» **Entries provided**
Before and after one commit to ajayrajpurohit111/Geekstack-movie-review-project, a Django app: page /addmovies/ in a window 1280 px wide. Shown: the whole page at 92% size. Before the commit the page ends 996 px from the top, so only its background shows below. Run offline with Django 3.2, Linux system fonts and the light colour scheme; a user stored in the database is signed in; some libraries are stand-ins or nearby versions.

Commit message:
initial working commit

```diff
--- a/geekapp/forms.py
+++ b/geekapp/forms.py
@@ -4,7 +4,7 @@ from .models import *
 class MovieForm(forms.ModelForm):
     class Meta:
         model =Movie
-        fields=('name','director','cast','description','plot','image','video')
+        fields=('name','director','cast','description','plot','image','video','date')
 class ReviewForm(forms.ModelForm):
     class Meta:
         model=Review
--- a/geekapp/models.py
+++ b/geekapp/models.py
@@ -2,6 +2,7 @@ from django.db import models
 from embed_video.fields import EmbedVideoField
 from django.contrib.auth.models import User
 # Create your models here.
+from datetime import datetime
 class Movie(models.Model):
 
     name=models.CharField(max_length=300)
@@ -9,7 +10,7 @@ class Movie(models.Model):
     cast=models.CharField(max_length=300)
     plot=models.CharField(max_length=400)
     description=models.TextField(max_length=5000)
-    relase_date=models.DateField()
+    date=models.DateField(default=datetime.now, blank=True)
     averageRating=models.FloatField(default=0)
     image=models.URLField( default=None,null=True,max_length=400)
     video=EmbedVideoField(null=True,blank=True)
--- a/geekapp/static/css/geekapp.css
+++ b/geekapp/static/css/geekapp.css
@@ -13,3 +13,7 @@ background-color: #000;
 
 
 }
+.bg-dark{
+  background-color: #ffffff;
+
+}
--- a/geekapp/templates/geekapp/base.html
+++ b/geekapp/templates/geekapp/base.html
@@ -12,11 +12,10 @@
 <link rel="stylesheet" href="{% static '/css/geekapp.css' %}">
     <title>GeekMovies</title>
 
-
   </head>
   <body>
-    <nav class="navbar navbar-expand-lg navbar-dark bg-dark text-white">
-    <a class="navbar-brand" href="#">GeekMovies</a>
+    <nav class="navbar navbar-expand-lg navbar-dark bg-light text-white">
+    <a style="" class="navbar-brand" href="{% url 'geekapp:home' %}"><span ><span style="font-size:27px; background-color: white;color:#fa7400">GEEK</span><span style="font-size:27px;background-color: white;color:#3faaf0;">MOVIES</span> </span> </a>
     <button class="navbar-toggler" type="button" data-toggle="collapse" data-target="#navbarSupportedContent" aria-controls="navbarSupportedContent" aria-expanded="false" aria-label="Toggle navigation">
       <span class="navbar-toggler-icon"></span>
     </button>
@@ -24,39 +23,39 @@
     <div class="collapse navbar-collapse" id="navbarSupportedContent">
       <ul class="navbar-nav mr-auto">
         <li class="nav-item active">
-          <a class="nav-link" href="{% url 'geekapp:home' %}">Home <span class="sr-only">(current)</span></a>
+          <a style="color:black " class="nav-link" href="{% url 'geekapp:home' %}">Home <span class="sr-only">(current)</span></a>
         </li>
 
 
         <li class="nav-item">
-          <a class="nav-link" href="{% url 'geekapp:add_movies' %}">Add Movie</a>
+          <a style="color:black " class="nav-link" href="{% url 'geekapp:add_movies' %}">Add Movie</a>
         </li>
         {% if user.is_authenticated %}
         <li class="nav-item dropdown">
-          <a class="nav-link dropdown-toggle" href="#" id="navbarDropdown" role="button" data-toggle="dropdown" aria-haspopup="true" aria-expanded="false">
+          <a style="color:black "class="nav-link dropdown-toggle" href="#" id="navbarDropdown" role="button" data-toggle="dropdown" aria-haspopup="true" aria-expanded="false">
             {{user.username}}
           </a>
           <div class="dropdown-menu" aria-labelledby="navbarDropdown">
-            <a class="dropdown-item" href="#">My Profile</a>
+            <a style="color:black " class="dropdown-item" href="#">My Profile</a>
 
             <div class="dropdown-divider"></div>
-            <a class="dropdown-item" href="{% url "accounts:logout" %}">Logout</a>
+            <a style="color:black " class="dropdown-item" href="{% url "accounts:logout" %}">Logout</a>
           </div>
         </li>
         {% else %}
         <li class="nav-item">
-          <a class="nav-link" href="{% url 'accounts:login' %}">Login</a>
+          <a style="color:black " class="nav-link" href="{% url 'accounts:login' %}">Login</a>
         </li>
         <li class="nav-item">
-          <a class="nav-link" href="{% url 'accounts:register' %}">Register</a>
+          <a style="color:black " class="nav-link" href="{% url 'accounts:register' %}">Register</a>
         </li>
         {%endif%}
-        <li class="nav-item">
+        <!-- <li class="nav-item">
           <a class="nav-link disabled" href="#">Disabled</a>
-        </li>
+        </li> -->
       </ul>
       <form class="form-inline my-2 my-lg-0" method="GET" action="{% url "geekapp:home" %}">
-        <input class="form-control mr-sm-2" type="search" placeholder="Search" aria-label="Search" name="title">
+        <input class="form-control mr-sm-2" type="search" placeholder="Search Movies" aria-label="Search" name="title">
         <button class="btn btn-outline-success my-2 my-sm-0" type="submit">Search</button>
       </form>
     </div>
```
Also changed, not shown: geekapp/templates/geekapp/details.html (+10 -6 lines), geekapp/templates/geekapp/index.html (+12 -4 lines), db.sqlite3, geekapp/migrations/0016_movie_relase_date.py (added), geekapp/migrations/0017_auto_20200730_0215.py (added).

» **The task**
In how many lines above does the word "color" appear? Answer with only the number.

» **Output for this task**
10